The Election Commission officials said the interested parties, should also provide, at the time of registration, the list of candidates they intend to field during the general election.
This is where the confusion lies.
While some parties are ready with a tentative list of names, others are either halfway through, or they have not been able to budge beyond the party name.
All this while they were of the understanding that the name-list of candidates, that too a tentative one, was not required for political parties intending to contest the election until the seventh day, after announcement of dates for elections.
Some party members feel Election Commission’s seeking names of candidates, that too all required 47, was unreasonable.
They fear this would slim their chances of confirming prospective candidates to join them, which is a major hurdle today for anyone interested in forming a party.
In other words, it more or less means killing a party, credible ones at that, which is even more difficult to form.

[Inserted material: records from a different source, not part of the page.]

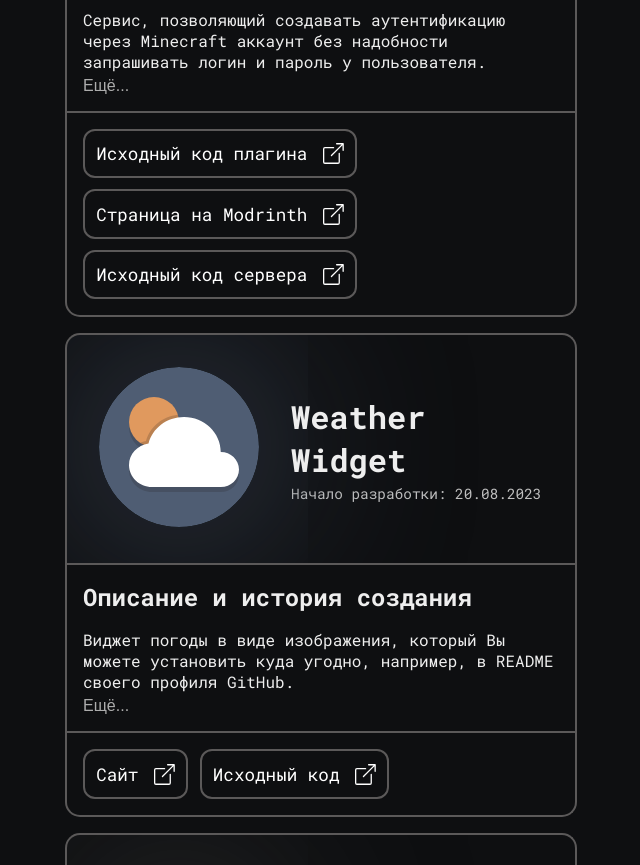
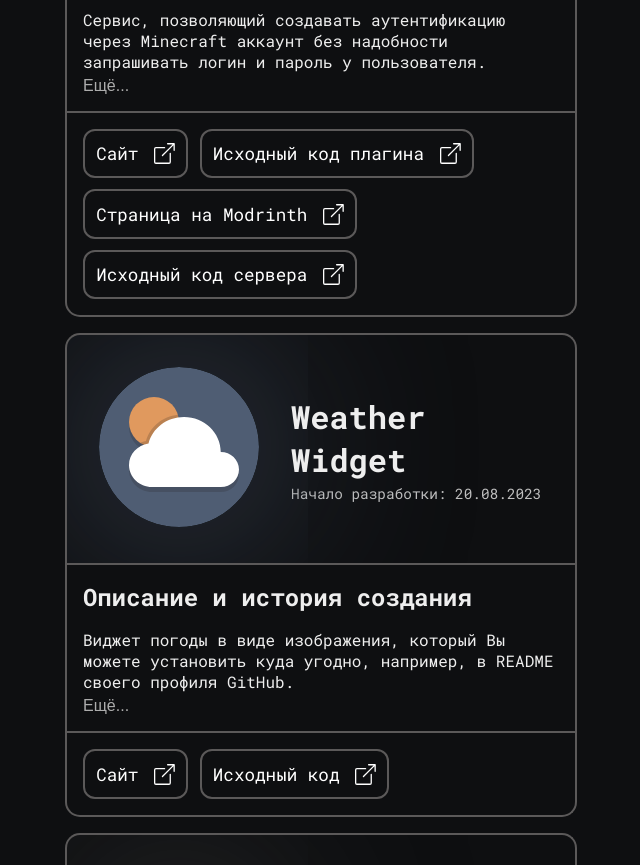
Before and after one commit to Andcool-Systems/andcool-site-v3, a Next.js app: page / in a window 1280 px wide. Shown: the part 3240-4105 px from the top of the page, without its empty margins (319-959 px from the left). Built offline with nearby package versions, Linux system fonts and the light colour scheme; no server answers.

Commit message:
added mc-oauth site link

```diff
--- a/app/client.tsx
+++ b/app/client.tsx
@@ -389,6 +389,15 @@ export default function Home({ birthday, timeServer }: { birthday: boolean, time
 						}}>Скрыть</button>
 					</div>
 					<div className={styles_pr.footer}>
+						<a href="https://mc-oauth.andcool.ru" target="_blank" style={{ textDecoration: "none" }}>
+							<div className={styles_pr.button}>
+								<p>Сайт</p>
+								<svg xmlns="http://www.w3.org/2000/svg" width="23px" height="23px" fill="currentColor" viewBox="0 0 16 16">
+									<path d="M8.636 3.5a.5.5 0 0 0-.5-.5H1.5A1.5 1.5 0 0 0 0 4.5v10A1.5 1.5 0 0 0 1.5 16h10a1.5 1.5 0 0 0 1.5-1.5V7.864a.5.5 0 0 0-1 0V14.5a.5.5 0 0 1-.5.5h-10a.5.5 0 0 1-.5-.5v-10a.5.5 0 0 1 .5-.5h6.636a.5.5 0 0 0 .5-.5" />
+									<path d="M16 .5a.5.5 0 0 0-.5-.5h-5a.5.5 0 0 0 0 1h3.793L6.146 9.146a.5.5 0 1 0 .708.708L15 1.707V5.5a.5.5 0 0 0 1 0z" />
+								</svg>
+							</div>
+						</a>
 						<a href="https://github.com/Andcool-Systems/mc-oauth" target="_blank" style={{ textDecoration: "none" }}>
 							<div className={styles_pr.button}>
 								<p>Исходный код плагина</p>
--- a/next.config.mjs
+++ b/next.config.mjs
@@ -3,7 +3,11 @@ const nextConfig = {
     reactStrictMode: false,
     experimental: {
         missingSuspenseWithCSRBailout: false
-    }
+    },
+    webpack(config) {
+        config.cache = false;
+        return config;
+    },
 };
 
 export default nextConfig;
```
Also changed, not shown: 1 other file (tests, documents, lock files or other folders).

Many a candidate, who is being eyed and approached, is a civil servant or corporate employee, most of whom, given the way Bhutanese are, are biding their time, perhaps until the last moment.
First, they have to study each of the parties to gauge their credibility and strength before hopping on, and an auspicious time and day has to be chosen to make public their candidature.
Anything done in haste at this juncture, party members fear, will send those prospective candidates back into their cocoons.
But the Election Commission requiring interested parties to submit the list of their candidates’ names could be there for a reason.
Besides conducting a free and fair election, it would be the responsibility of the commission to ensure that candidates with criminal records and those, who have proven to be questionable in their dealings, are screened.
In fact, this move on the part of the commission also serves the parties well, because they will find more time to look for replacement candidates for those deemed unfit.
After all, candidates should be those worth the election broadcasting time and funds, and access to party election expenses.
Kuensel Editorial on the 31st August, 2012.